EXTRACTED DATA Start Marker

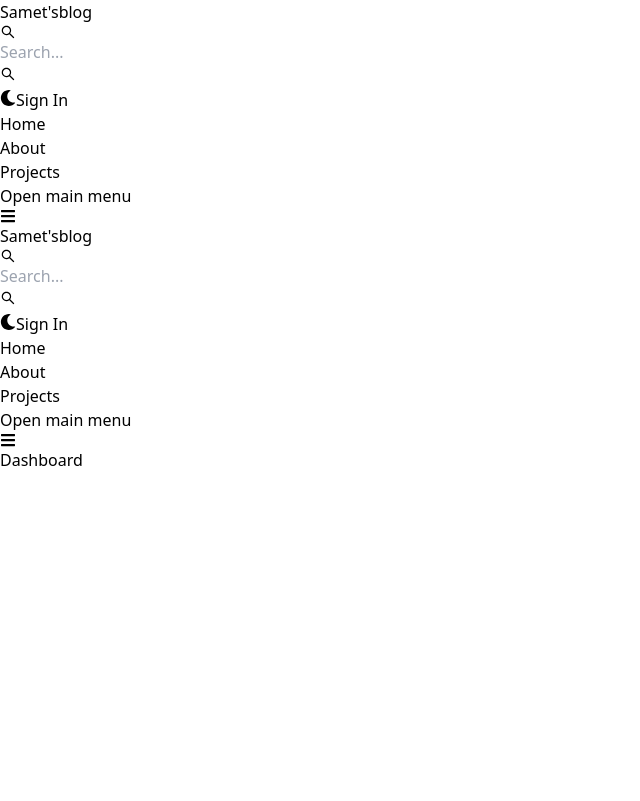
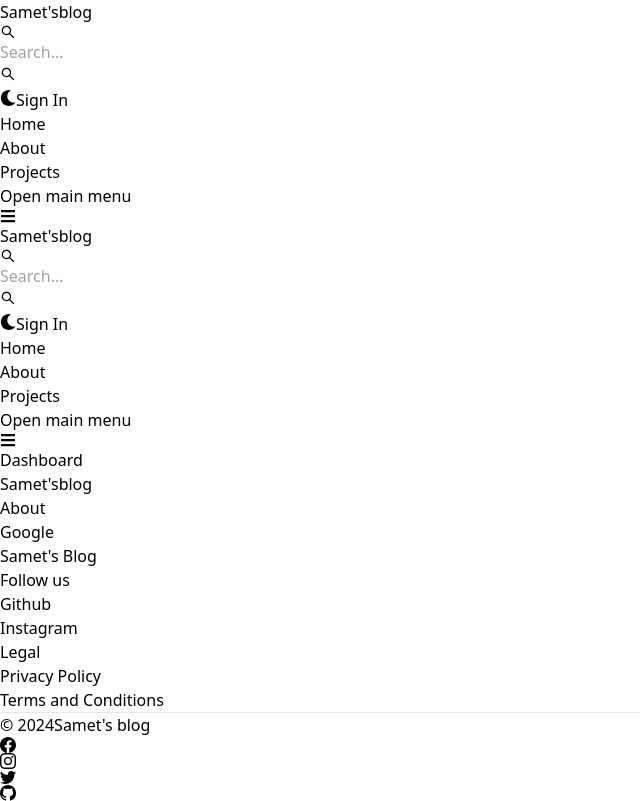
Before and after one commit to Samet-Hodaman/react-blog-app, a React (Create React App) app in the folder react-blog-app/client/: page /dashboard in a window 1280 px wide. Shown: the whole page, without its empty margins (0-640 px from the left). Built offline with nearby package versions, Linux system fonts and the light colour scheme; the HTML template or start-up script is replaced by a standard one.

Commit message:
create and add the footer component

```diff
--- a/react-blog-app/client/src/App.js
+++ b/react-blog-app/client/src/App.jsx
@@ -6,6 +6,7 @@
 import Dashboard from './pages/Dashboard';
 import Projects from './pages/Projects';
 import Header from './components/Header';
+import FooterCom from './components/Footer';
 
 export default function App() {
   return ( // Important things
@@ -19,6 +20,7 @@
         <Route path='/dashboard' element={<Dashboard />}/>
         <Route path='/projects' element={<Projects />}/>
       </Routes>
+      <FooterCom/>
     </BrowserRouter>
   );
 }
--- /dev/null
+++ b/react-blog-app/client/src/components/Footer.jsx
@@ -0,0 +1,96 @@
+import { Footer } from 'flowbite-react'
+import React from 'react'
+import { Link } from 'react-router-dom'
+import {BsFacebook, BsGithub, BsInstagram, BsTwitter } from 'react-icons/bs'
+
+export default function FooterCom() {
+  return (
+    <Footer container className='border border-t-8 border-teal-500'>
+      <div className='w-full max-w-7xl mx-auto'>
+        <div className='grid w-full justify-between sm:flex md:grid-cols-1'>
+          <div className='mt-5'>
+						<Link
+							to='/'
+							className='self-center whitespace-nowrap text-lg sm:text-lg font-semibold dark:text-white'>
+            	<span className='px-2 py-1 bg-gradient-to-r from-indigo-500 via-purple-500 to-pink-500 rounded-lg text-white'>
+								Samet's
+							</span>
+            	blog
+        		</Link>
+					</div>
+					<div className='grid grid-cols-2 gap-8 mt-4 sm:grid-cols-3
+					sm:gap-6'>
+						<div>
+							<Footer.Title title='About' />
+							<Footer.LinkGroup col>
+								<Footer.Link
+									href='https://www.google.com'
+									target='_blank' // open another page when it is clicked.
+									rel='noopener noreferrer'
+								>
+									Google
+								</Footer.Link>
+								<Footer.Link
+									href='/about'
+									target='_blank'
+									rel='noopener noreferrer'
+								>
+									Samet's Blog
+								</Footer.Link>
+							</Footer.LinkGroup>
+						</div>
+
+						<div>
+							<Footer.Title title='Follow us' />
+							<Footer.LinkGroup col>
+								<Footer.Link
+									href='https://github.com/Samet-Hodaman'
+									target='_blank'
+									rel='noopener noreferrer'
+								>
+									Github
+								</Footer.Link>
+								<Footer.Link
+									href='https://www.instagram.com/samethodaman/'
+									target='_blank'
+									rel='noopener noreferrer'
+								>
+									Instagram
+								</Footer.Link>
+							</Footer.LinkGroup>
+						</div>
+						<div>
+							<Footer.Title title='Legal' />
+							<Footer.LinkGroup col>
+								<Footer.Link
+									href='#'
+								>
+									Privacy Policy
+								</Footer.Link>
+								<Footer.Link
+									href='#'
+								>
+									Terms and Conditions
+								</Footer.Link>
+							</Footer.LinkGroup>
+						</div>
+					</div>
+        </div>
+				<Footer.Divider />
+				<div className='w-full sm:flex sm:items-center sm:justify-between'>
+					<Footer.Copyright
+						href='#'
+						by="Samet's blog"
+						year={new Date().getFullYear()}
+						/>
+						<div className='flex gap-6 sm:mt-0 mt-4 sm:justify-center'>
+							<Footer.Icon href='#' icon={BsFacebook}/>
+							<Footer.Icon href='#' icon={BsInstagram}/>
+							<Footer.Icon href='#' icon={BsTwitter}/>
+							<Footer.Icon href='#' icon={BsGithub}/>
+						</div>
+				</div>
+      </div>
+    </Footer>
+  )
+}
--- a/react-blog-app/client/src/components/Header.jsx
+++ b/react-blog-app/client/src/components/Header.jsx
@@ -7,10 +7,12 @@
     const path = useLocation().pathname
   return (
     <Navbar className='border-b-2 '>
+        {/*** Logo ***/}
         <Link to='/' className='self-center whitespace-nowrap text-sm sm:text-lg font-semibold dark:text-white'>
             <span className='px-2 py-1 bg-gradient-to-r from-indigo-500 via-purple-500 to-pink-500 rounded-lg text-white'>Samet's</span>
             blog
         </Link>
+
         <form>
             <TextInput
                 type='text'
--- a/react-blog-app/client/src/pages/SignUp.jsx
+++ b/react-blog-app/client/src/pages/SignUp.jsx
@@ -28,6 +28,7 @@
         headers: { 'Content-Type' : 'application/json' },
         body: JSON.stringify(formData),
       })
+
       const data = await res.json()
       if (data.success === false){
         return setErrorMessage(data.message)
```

EXTRACTED DATA End Marker
EXTRACTED DATA Start Marker

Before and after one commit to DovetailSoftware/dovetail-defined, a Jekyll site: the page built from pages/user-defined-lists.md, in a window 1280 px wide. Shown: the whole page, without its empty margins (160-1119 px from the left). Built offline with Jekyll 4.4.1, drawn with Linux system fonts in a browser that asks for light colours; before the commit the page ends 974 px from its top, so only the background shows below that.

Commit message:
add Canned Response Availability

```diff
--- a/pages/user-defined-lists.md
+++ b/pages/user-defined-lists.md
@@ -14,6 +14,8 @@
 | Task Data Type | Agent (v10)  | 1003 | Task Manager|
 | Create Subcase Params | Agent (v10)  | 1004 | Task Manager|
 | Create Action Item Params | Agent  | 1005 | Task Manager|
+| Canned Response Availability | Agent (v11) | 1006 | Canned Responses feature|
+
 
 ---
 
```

EXTRACTED DATA End Marker

[AIM OF THE EXERCISE] Look through the entries above. Copy each line in which the string "purple" occurs.

[EXPECTED ANSWER]
+            	<span className='px-2 py-1 bg-gradient-to-r from-indigo-500 via-purple-500 to-pink-500 rounded-lg text-white'>
             <span className='px-2 py-1 bg-gradient-to-r from-indigo-500 via-purple-500 to-pink-500 rounded-lg text-white'>Samet's</span>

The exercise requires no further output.